Print out the entries exactly, and include each one.

______

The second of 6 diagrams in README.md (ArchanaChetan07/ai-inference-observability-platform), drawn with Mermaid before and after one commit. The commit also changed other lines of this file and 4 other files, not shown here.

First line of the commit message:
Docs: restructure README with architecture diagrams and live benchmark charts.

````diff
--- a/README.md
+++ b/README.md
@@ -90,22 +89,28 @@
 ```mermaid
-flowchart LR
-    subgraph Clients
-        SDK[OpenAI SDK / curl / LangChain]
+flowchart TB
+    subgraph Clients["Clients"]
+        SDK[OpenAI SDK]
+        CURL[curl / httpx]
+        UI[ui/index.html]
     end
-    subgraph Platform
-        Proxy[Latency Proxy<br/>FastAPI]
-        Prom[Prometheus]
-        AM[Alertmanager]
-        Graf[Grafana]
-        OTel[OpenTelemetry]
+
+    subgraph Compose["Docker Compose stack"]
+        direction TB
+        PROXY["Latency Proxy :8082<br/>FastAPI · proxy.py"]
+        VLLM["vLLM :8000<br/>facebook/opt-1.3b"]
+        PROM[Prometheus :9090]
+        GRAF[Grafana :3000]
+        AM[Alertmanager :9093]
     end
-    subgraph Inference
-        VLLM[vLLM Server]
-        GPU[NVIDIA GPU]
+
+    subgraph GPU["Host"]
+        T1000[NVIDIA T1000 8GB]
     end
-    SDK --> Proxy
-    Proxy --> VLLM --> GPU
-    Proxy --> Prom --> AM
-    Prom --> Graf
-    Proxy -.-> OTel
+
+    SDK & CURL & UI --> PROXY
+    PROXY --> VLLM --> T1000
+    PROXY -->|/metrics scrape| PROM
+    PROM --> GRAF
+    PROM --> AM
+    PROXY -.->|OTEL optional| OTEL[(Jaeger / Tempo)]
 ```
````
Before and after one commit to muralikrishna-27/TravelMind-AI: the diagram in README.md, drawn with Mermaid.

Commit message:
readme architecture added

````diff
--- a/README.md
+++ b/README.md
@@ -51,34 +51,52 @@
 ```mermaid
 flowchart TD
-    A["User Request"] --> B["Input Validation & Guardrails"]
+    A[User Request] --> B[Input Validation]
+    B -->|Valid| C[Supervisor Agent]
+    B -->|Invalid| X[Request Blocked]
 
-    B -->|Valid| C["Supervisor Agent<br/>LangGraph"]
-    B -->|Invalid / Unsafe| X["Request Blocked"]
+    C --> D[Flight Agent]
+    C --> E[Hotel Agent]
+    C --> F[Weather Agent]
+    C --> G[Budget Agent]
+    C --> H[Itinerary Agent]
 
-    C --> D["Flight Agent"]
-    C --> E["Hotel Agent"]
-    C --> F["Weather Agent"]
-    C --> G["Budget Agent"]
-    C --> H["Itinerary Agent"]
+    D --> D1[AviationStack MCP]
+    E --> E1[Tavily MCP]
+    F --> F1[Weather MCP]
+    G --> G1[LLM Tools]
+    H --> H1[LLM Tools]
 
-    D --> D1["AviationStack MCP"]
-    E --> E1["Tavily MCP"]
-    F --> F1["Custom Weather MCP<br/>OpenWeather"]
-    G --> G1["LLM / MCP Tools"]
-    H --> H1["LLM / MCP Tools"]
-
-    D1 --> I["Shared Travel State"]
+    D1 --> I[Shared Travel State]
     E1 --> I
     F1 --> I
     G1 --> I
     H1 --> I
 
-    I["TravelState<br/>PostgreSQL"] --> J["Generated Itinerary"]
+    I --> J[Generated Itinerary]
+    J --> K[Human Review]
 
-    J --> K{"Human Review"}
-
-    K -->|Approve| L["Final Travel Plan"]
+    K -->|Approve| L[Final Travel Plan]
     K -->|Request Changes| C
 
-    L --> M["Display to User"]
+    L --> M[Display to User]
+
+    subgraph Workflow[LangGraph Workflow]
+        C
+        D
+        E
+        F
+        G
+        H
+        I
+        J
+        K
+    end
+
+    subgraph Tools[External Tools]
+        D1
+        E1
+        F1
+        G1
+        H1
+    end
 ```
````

______

### OUTPUT
The second of 6 diagrams in README.md (ArchanaChetan07/ai-inference-observability-platform), drawn with Mermaid before and after one commit. The commit also changed other lines of this file and 4 other files, not shown here.

First line of the commit message:
Docs: restructure README with architecture diagrams and live benchmark charts.

````diff
--- a/README.md
+++ b/README.md
@@ -90,22 +89,28 @@
 ```mermaid
-flowchart LR
-    subgraph Clients
-        SDK[OpenAI SDK / curl / LangChain]
+flowchart TB
+    subgraph Clients["Clients"]
+        SDK[OpenAI SDK]
+        CURL[curl / httpx]
+        UI[ui/index.html]
     end
-    subgraph Platform
-        Proxy[Latency Proxy<br/>FastAPI]
-        Prom[Prometheus]
-        AM[Alertmanager]
-        Graf[Grafana]
-        OTel[OpenTelemetry]
+
+    subgraph Compose["Docker Compose stack"]
+        direction TB
+        PROXY["Latency Proxy :8082<br/>FastAPI · proxy.py"]
+        VLLM["vLLM :8000<br/>facebook/opt-1.3b"]
+        PROM[Prometheus :9090]
+        GRAF[Grafana :3000]
+        AM[Alertmanager :9093]
     end
-    subgraph Inference
-        VLLM[vLLM Server]
-        GPU[NVIDIA GPU]
+
+    subgraph GPU["Host"]
+        T1000[NVIDIA T1000 8GB]
     end
-    SDK --> Proxy
-    Proxy --> VLLM --> GPU
-    Proxy --> Prom --> AM
-    Prom --> Graf
-    Proxy -.-> OTel
+
+    SDK & CURL & UI --> PROXY
+    PROXY --> VLLM --> T1000
+    PROXY -->|/metrics scrape| PROM
+    PROM --> GRAF
+    PROM --> AM
+    PROXY -.->|OTEL optional| OTEL[(Jaeger / Tempo)]
 ```
````
Before and after one commit to muralikrishna-27/TravelMind-AI: the diagram in README.md, drawn with Mermaid.

Commit message:
readme architecture added

````diff
--- a/README.md
+++ b/README.md
@@ -51,34 +51,52 @@
 ```mermaid
 flowchart TD
-    A["User Request"] --> B["Input Validation & Guardrails"]
+    A[User Request] --> B[Input Validation]
+    B -->|Valid| C[Supervisor Agent]
+    B -->|Invalid| X[Request Blocked]
 
-    B -->|Valid| C["Supervisor Agent<br/>LangGraph"]
-    B -->|Invalid / Unsafe| X["Request Blocked"]
+    C --> D[Flight Agent]
+    C --> E[Hotel Agent]
+    C --> F[Weather Agent]
+    C --> G[Budget Agent]
+    C --> H[Itinerary Agent]
 
-    C --> D["Flight Agent"]
-    C --> E["Hotel Agent"]
-    C --> F["Weather Agent"]
-    C --> G["Budget Agent"]
-    C --> H["Itinerary Agent"]
+    D --> D1[AviationStack MCP]
+    E --> E1[Tavily MCP]
+    F --> F1[Weather MCP]
+    G --> G1[LLM Tools]
+    H --> H1[LLM Tools]
 
-    D --> D1["AviationStack MCP"]
-    E --> E1["Tavily MCP"]
-    F --> F1["Custom Weather MCP<br/>OpenWeather"]
-    G --> G1["LLM / MCP Tools"]
-    H --> H1["LLM / MCP Tools"]
-
-    D1 --> I["Shared Travel State"]
+    D1 --> I[Shared Travel State]
     E1 --> I
     F1 --> I
     G1 --> I
     H1 --> I
 
-    I["TravelState<br/>PostgreSQL"] --> J["Generated Itinerary"]
+    I --> J[Generated Itinerary]
+    J --> K[Human Review]
 
-    J --> K{"Human Review"}
-
-    K -->|Approve| L["Final Travel Plan"]
+    K -->|Approve| L[Final Travel Plan]
     K -->|Request Changes| C
 
-    L --> M["Display to User"]
+    L --> M[Display to User]
+
+    subgraph Workflow[LangGraph Workflow]
+        C
+        D
+        E
+        F
+        G
+        H
+        I
+        J
+        K
+    end
+
+    subgraph Tools[External Tools]
+        D1
+        E1
+        F1
+        G1
+        H1
+    end
 ```
````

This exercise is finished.